Makes 4 cups.

From Sundays at Moosewood Restaurant.

Russian Soured Cabbage

  • 2 Tbs. pickling salt
  • 5 Lbs. fresh cabbage
  • 2 medium carrots
  • 1 apple cored and sliced into 16ths
  • ¾ cups cranberries
  • 2 Tbs. chopped dill

Reserve 2 outer leaves of cabbage and shred remaining head.  Grate carrots coarsely.  In a large bowl, mix the salt with the shredded cabbage, rubbing the salt into the cabbage with your hands.  Gently mix in the carrots, apple, cranberries and dill.  Pack the mixture into a 1-gallon jar pressing the cabbage down firmly.  Add any liquid that may have accumulated in the bowl.  Lay the reserved cabbage leaves on top.  Dissolve 1 ½ Tbs. salt in 1 qt. water.  Push a freezer into the mouth of the 1-gallon jar and fill it with the salt water.  Seal the bag.  Set the jar in a spot out of direct sunlight (ie western Oregon)  at a temperature of 65-72 degrees F.  Two or three times a day during the next two or three days push the handle of a wooden spoon to the bottom of the jar to allow gasses to escape.  Let the mixture ferment 4-5 days until the cabbage is as sour as you like.  Store in the refrigerator.
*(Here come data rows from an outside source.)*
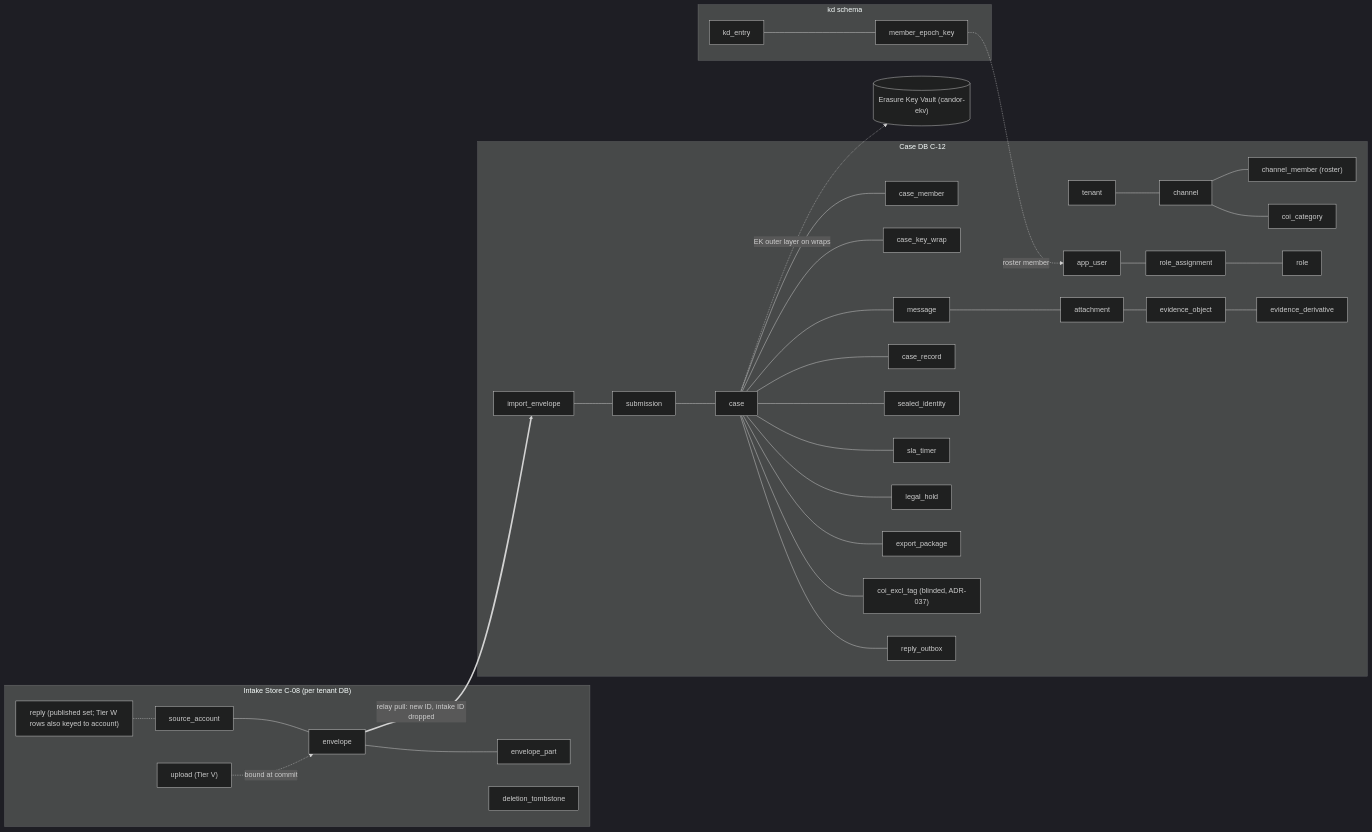
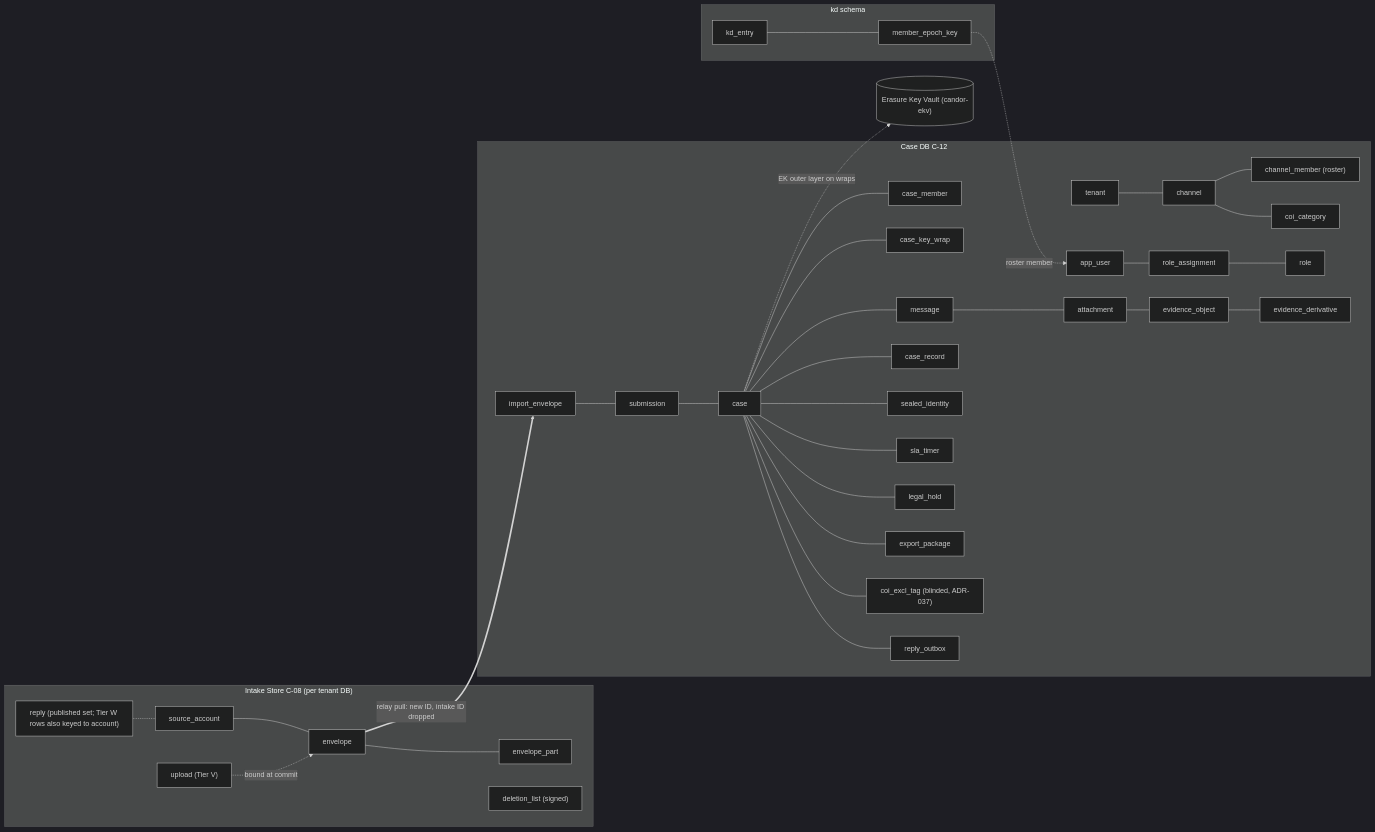
One commit to djshellshoxxx/leaks changed the diagram in specs/09-DATABASE.md. Above: the diagram before and after it, drawn with Mermaid (dark theme). The commit also changed other lines of this file and 28 other files, not shown here.

````diff
--- a/specs/09-DATABASE.md
+++ b/specs/09-DATABASE.md
@@ -49,34 +49,34 @@
 ```mermaid
 flowchart LR
   subgraph INTAKE["Intake Store C-08 (per tenant DB)"]
     SA["source_account"] --- ENV["envelope"]
     ENV --- EP["envelope_part"]
     RP["reply (published set; Tier W rows also keyed to account)"] -.- SA
-    TS["deletion_tombstone"]
+    TS["deletion_list (signed)"]
     UP["upload (Tier V)"] -.->|"bound at commit"| ENV
   end
   ENV == "relay pull: new ID, intake ID dropped" ==> IE
   subgraph CORE["Case DB C-12"]
     T["tenant"] --- CH["channel"]
     CH --- CM["channel_member (roster)"]
     CH --- COI["coi_category"]
     U["app_user"] --- RA["role_assignment"] --- R["role"]
     IE["import_envelope"] --- SUB["submission"] --- C["case"]
     C --- ACL["case_member"]
     C --- W["case_key_wrap"]
     C --- MSG["message"] --- ATT["attachment"] --- EO["evidence_object"]
     EO --- ED["evidence_derivative"]
     C --- REC["case_record"]
     C --- SI["sealed_identity"]
     C --- ST["sla_timer"]
     C --- LH["legal_hold"]
     C --- EX["export_package"]
     C --- CX["coi_excl_tag (blinded, ADR-037)"]
     C --- RO["reply_outbox"]
   end
   subgraph KD["kd schema"]
     KE["kd_entry"] --- MEK["member_epoch_key"]
   end
   MEK -.->|"roster member"| U
   C -.->|"EK outer layer on wraps"| EKV[("Erasure Key Vault (candor-ekv)")]
 ```
````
Makes approx. 3 quarts.

Adapted from The Joy of Pickling, by Linda Ziedrich.